(Saved entries)

● ● ●

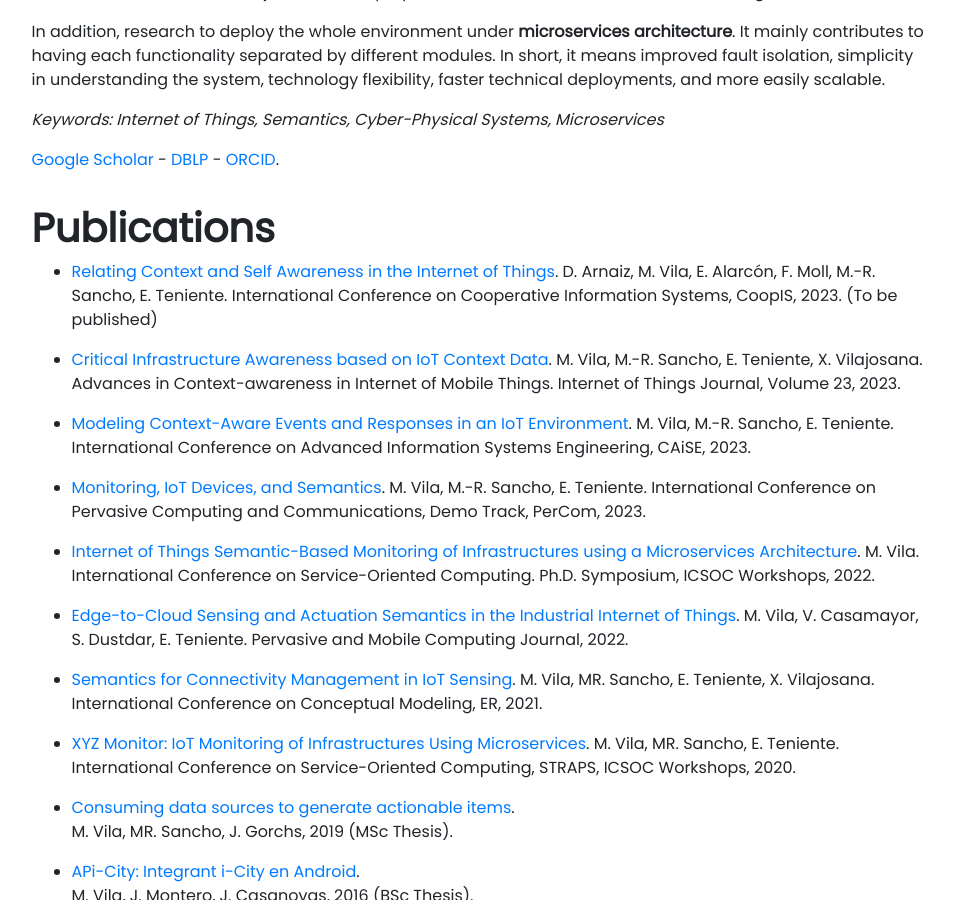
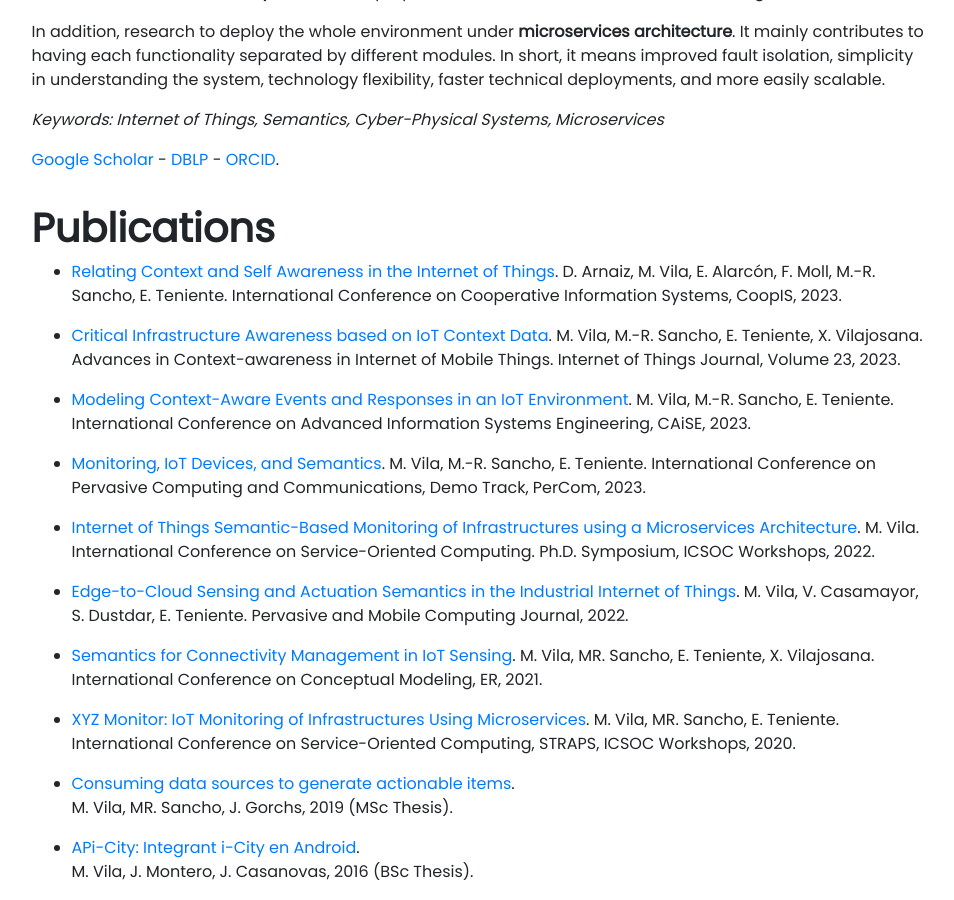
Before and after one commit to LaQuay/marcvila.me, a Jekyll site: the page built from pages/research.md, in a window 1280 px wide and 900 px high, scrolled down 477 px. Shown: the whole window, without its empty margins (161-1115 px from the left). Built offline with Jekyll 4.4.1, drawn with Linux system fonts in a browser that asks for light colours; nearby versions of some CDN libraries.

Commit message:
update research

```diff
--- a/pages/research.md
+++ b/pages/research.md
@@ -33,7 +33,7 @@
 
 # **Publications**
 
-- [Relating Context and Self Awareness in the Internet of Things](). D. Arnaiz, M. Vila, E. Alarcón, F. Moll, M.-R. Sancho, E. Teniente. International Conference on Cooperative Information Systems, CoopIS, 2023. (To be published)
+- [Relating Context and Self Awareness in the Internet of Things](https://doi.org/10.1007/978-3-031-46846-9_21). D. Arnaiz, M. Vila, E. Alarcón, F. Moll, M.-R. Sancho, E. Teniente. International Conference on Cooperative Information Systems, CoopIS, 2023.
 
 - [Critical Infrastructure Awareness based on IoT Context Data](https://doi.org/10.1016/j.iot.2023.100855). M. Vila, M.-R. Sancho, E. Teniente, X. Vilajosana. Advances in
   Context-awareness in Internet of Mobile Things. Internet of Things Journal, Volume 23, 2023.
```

● ● ●

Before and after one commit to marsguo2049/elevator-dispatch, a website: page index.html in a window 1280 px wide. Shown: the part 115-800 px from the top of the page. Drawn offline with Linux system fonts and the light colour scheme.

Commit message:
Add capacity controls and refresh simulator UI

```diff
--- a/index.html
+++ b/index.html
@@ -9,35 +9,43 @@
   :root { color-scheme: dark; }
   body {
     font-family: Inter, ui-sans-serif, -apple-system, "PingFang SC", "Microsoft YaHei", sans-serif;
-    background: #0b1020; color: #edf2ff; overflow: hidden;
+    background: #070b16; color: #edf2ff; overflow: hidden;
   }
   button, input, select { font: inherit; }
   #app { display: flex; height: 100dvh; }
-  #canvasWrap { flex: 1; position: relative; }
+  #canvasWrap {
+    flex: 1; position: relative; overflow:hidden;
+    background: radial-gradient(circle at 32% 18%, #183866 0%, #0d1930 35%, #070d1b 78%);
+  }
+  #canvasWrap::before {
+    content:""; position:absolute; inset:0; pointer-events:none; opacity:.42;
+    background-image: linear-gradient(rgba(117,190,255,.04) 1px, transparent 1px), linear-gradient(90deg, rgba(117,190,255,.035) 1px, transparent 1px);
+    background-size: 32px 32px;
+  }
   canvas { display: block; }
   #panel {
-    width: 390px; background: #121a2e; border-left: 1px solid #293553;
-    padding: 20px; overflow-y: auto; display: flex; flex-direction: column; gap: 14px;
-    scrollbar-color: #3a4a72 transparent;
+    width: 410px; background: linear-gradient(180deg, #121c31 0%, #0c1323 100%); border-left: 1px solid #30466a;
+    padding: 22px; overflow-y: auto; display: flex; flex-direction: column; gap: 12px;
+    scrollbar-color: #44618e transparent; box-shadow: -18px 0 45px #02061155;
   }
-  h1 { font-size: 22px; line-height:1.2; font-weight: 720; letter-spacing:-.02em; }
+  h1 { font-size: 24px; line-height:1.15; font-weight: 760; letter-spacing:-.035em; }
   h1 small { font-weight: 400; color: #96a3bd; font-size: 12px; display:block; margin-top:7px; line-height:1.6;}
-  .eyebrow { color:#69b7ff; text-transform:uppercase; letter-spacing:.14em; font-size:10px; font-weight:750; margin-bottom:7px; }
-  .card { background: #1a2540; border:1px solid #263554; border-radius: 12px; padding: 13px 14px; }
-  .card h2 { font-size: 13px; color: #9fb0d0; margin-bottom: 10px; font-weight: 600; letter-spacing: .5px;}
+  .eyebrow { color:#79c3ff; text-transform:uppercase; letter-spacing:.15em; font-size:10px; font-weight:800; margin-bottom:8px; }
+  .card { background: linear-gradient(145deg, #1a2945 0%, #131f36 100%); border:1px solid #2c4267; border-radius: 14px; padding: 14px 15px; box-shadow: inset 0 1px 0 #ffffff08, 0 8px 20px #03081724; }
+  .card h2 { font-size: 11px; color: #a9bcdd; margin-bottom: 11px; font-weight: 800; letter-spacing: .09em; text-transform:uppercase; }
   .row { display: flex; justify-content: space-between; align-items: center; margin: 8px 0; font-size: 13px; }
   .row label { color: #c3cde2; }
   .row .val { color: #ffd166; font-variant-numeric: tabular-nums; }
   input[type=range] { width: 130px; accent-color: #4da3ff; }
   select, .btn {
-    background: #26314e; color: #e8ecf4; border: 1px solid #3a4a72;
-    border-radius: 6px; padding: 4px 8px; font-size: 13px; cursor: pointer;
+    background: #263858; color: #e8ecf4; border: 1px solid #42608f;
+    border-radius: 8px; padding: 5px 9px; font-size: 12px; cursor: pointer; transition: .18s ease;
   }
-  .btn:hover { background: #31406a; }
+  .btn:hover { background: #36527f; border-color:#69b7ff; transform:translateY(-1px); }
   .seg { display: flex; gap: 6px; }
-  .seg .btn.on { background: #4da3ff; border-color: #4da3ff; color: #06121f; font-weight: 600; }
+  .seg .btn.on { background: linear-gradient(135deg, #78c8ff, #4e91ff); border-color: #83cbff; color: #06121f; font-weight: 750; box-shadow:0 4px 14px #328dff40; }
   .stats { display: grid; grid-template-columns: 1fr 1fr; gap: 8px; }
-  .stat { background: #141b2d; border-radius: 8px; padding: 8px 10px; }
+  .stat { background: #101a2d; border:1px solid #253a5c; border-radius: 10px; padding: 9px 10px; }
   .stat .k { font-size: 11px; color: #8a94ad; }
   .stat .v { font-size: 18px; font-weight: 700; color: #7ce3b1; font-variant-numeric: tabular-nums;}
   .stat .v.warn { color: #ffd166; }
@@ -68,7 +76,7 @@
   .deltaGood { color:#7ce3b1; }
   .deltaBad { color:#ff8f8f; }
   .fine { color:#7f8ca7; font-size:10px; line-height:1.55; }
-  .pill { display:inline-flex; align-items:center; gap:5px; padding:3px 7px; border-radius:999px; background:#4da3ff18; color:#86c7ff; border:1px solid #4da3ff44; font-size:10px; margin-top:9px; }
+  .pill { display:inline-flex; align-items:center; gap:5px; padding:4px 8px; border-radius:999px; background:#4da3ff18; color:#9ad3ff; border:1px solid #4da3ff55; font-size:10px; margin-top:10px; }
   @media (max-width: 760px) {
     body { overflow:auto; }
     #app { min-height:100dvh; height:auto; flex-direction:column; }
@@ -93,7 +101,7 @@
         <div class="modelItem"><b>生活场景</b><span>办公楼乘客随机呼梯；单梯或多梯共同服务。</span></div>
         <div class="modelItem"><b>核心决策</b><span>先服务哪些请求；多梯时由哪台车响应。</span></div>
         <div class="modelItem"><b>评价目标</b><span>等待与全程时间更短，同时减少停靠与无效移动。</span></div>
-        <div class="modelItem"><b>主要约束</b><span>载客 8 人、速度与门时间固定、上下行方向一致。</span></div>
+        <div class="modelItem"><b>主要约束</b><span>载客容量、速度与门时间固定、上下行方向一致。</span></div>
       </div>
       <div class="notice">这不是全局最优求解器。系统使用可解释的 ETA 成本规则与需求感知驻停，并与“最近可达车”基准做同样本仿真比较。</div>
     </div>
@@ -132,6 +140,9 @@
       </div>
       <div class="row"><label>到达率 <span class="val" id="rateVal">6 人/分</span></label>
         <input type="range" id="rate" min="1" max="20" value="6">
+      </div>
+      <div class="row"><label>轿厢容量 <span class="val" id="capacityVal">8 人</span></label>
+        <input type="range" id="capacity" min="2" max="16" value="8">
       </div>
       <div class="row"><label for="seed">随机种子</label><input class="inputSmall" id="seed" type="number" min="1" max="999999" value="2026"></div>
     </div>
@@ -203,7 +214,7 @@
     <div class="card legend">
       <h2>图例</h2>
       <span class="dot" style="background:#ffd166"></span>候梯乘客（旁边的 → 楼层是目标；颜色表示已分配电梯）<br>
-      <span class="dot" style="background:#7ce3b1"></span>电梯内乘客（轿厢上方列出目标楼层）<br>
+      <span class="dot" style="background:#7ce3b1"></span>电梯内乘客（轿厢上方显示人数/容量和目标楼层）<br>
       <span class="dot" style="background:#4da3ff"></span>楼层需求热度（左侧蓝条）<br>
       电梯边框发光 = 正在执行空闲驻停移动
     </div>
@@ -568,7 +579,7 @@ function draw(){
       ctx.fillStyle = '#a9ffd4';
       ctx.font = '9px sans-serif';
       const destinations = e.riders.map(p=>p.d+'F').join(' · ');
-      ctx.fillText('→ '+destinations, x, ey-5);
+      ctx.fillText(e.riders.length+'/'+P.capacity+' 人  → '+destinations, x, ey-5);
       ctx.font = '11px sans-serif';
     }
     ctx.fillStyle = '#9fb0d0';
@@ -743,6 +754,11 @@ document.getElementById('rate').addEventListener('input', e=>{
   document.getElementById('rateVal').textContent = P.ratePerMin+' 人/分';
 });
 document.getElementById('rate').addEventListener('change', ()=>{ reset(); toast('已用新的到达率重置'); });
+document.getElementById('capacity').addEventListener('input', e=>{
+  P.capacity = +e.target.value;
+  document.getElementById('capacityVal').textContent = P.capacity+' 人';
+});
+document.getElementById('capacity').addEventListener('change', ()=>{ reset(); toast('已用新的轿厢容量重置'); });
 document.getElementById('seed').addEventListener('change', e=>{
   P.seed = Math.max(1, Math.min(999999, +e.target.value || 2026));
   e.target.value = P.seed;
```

● ● ●

*WHAT YOU WILL DO*:
Your answer should be the lines of the records that hold the string "getElementById".

*ANSWER BOX*:
@@ -743,6 +754,11 @@ document.getElementById('rate').addEventListener('input', e=>{
   document.getElementById('rateVal').textContent = P.ratePerMin+' 人/分';
 document.getElementById('rate').addEventListener('change', ()=>{ reset(); toast('已用新的到达率重置'); });
+document.getElementById('capacity').addEventListener('input', e=>{
+  document.getElementById('capacityVal').textContent = P.capacity+' 人';
+document.getElementById('capacity').addEventListener('change', ()=>{ reset(); toast('已用新的轿厢容量重置'); });
 document.getElementById('seed').addEventListener('change', e=>{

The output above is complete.